_PROBLEM TO SOLVE_. Line tally for "print": state how many lines of the entries include it, with no other text.

_Items from a data source_.
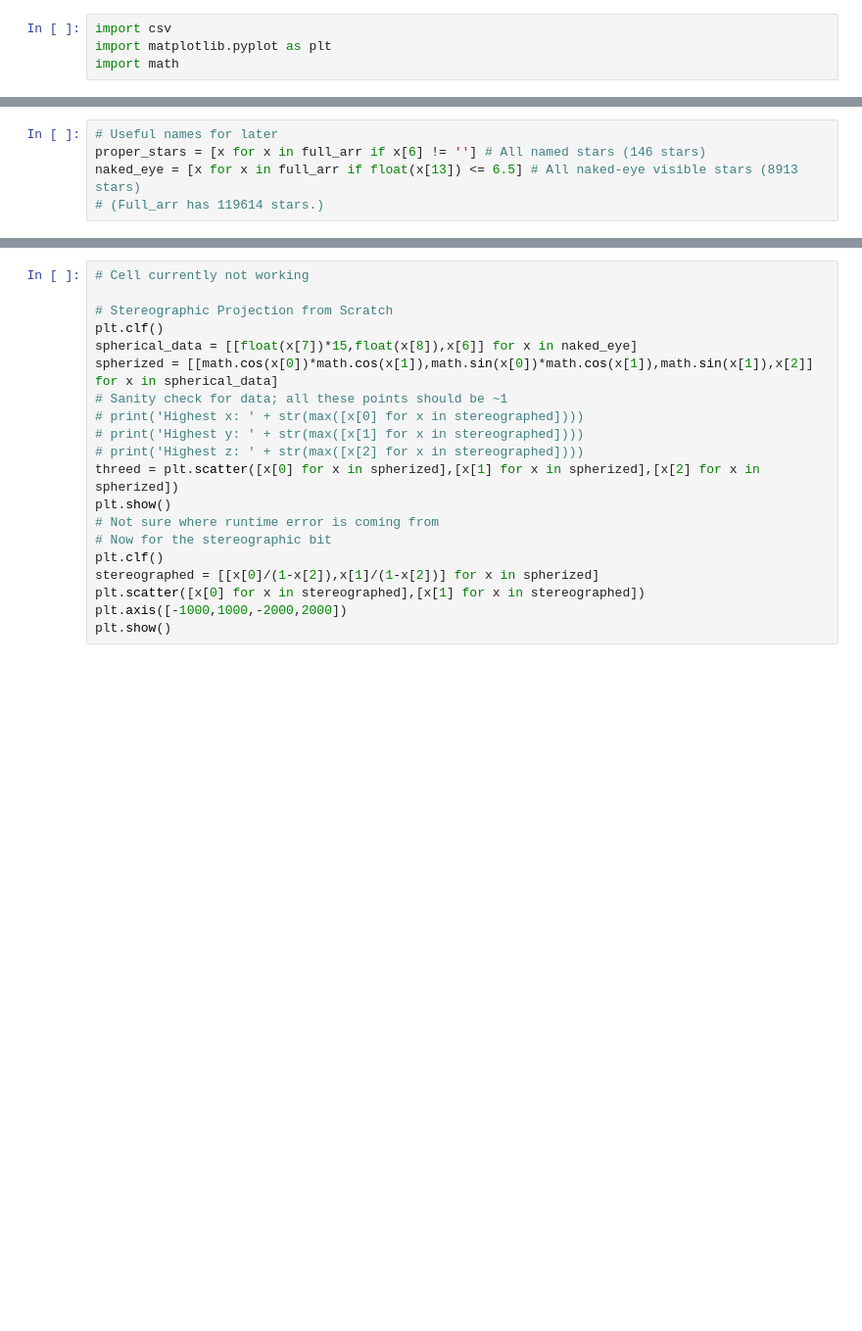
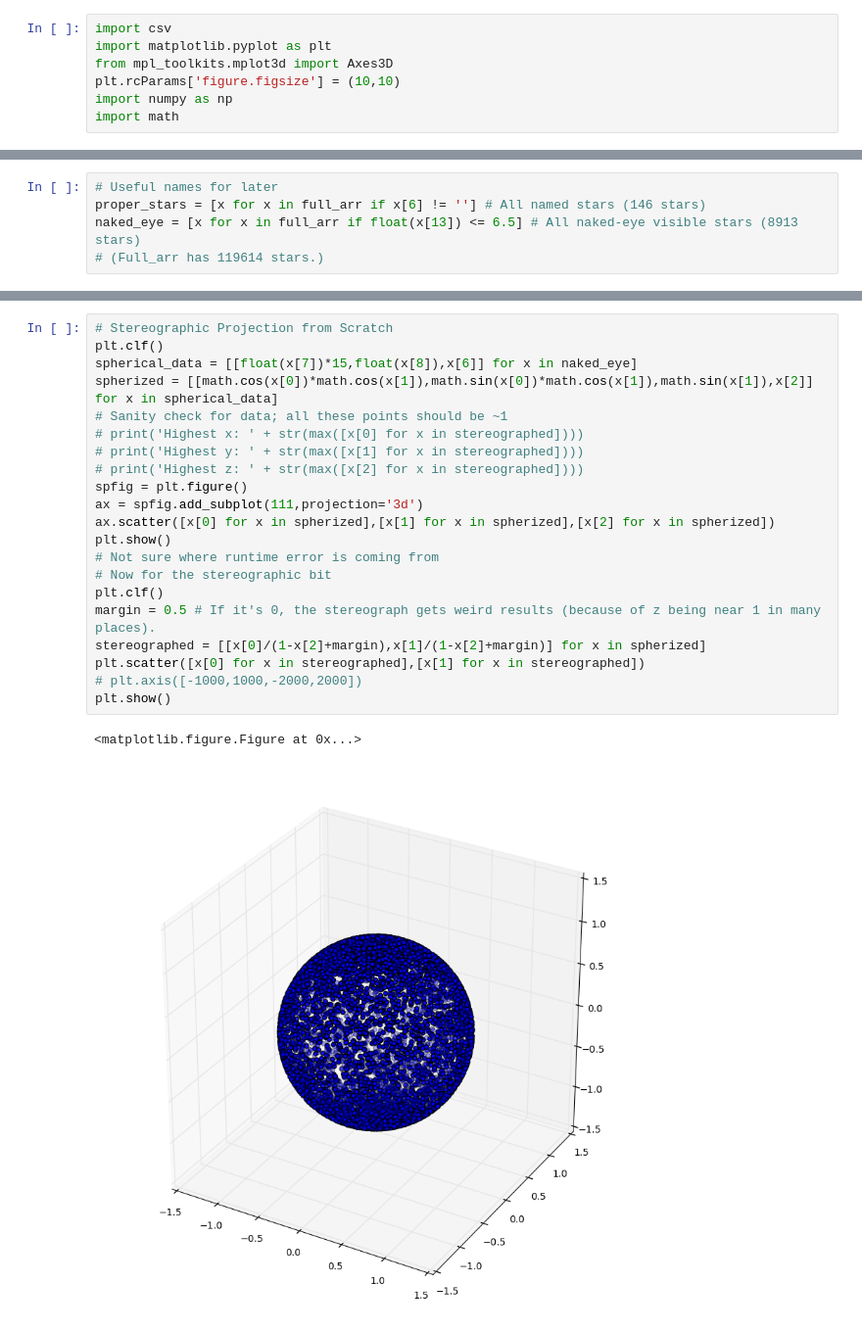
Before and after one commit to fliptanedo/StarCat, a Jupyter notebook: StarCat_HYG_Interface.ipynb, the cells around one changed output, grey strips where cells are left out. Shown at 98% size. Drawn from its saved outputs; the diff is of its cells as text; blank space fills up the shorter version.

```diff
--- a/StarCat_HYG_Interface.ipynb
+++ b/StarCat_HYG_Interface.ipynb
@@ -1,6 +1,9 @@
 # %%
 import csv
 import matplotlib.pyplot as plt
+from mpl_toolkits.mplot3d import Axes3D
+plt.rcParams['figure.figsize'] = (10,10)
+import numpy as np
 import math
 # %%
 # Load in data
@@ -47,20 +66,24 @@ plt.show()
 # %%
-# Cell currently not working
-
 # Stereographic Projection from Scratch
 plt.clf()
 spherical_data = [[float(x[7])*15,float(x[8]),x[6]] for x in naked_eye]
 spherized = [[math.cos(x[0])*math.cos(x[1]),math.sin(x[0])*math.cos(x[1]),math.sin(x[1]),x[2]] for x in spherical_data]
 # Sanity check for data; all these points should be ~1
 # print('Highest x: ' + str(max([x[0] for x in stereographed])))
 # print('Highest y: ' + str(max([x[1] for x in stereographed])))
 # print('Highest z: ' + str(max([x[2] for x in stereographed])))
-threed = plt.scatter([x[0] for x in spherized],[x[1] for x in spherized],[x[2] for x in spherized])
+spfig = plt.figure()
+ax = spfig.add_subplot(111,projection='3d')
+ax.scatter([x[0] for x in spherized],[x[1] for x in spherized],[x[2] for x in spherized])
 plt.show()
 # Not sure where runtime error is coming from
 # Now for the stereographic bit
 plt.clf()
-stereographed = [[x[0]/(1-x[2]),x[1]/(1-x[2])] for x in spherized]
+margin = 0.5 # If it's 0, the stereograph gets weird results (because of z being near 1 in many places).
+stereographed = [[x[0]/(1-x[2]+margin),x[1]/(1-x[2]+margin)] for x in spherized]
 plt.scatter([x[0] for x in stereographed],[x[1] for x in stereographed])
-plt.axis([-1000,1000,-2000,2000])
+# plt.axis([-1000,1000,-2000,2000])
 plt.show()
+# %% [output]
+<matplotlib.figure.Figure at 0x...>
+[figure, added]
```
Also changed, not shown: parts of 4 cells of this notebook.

* * *

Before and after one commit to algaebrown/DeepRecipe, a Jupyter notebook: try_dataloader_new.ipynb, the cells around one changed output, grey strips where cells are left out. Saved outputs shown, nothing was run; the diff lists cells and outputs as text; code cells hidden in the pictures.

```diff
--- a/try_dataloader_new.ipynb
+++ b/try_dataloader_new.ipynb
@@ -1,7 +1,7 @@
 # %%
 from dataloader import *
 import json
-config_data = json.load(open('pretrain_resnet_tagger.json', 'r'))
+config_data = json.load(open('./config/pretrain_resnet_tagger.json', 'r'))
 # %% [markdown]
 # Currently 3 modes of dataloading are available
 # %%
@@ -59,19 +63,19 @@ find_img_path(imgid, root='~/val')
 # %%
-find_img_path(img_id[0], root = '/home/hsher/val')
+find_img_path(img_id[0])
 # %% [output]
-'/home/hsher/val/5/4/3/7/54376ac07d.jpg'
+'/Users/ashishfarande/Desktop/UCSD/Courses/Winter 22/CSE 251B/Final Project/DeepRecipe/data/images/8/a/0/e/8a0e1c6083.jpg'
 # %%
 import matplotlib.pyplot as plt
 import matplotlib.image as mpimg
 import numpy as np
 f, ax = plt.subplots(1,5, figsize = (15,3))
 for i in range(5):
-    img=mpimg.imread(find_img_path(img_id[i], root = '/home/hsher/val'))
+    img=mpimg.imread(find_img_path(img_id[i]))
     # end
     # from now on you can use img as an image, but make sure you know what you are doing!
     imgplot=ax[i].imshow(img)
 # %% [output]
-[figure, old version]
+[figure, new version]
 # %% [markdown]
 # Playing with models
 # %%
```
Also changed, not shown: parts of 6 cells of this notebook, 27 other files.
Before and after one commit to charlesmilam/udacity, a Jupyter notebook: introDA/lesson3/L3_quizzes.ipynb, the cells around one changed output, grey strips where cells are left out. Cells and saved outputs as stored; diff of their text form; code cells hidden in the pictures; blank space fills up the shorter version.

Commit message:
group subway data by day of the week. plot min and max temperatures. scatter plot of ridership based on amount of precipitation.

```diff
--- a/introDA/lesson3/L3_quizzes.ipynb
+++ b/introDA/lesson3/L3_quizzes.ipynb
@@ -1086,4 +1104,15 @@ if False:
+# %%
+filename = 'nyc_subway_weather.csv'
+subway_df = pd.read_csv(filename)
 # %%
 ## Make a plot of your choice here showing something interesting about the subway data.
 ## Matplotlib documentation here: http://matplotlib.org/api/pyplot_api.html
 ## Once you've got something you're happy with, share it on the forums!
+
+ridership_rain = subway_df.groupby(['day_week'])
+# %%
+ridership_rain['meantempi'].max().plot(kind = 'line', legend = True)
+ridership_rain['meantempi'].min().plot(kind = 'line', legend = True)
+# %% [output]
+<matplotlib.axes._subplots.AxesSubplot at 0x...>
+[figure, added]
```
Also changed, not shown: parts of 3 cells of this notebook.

_OUTPUT BELOW_. 3